(TASK TO COMPLETE) Every entry should be repeated exactly. Omit the pictures.

Records drawn from a dataset
▬▬▬▬▬▬▬▬▬▬

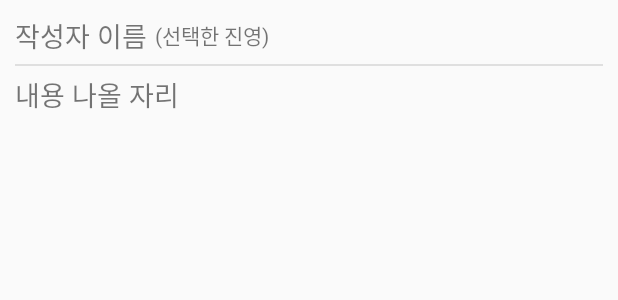
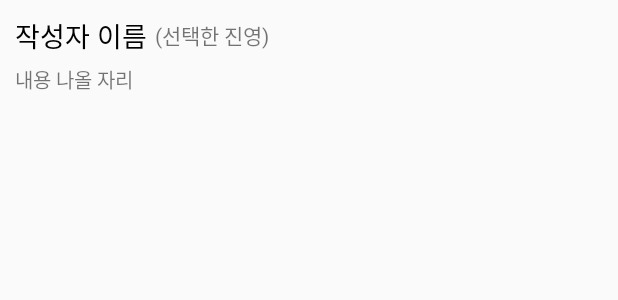
Before and after one commit to cho881020/Colosseum_Namu, an Android app: the layout reply_list_item.xml on its own in the app's theme, with its tools: preview values and no code run, on a phone screen of 412 x 824 dp. Shown: the top 300 px of the screen. Run offline under Robolectric (Android 15) with nearby library versions, the phone set to English and light mode, and no system bars.

Commit message:
댓글 UI 변경

```diff
--- a/app/src/main/java/kr/co/namu/colosseum/adapters/ReplyAdapter.kt
+++ b/app/src/main/java/kr/co/namu/colosseum/adapters/ReplyAdapter.kt
@@ -34,7 +34,7 @@ class ReplyAdapter(val mContext:Context, val resId:Int, val mList:ArrayList<Repl
         val data = mList[position]
 
         writerNameTxt.text = data.user.nickName
-        sideTxt.text = data.side.title
+        sideTxt.text = "(${data.side.title})"
         contentTxt.text = data.content
 
         return row
--- a/app/src/main/res/layout/reply_list_item.xml
+++ b/app/src/main/res/layout/reply_list_item.xml
@@ -21,6 +21,7 @@
                 android:layout_width="wrap_content"
                 android:layout_height="wrap_content"
                 android:text="작성자 이름"
+                android:textColor="#000000"
                 android:textSize="18sp" />
 
             <TextView
@@ -32,17 +33,12 @@
 
         </LinearLayout>
 
-        <TextView
-            android:layout_width="match_parent"
-            android:layout_height="1dp"
-            android:layout_marginTop="5dp"
-            android:background="#DFDFDF" />
 
         <TextView
             android:id="@+id/contentTxt"
             android:layout_width="wrap_content"
             android:layout_height="wrap_content"
-            android:textSize="18sp"
+            android:textSize="13sp"
             android:text="내용 나올 자리"
             android:layout_marginTop="5dp"
             />
```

▬▬▬▬▬▬▬▬▬▬

(EXPECTED ANSWER)
Before and after one commit to cho881020/Colosseum_Namu, an Android app: the layout reply_list_item.xml on its own in the app's theme, with its tools: preview values and no code run, on a phone screen of 412 x 824 dp. Shown: the top 300 px of the screen. Run offline under Robolectric (Android 15) with nearby library versions, the phone set to English and light mode, and no system bars.

Commit message:
댓글 UI 변경

```diff
--- a/app/src/main/java/kr/co/namu/colosseum/adapters/ReplyAdapter.kt
+++ b/app/src/main/java/kr/co/namu/colosseum/adapters/ReplyAdapter.kt
@@ -34,7 +34,7 @@ class ReplyAdapter(val mContext:Context, val resId:Int, val mList:ArrayList<Repl
         val data = mList[position]
 
         writerNameTxt.text = data.user.nickName
-        sideTxt.text = data.side.title
+        sideTxt.text = "(${data.side.title})"
         contentTxt.text = data.content
 
         return row
--- a/app/src/main/res/layout/reply_list_item.xml
+++ b/app/src/main/res/layout/reply_list_item.xml
@@ -21,6 +21,7 @@
                 android:layout_width="wrap_content"
                 android:layout_height="wrap_content"
                 android:text="작성자 이름"
+                android:textColor="#000000"
                 android:textSize="18sp" />
 
             <TextView
@@ -32,17 +33,12 @@
 
         </LinearLayout>
 
-        <TextView
-            android:layout_width="match_parent"
-            android:layout_height="1dp"
-            android:layout_marginTop="5dp"
-            android:background="#DFDFDF" />
 
         <TextView
             android:id="@+id/contentTxt"
             android:layout_width="wrap_content"
             android:layout_height="wrap_content"
-            android:textSize="18sp"
+            android:textSize="13sp"
             android:text="내용 나올 자리"
             android:layout_marginTop="5dp"
             />
```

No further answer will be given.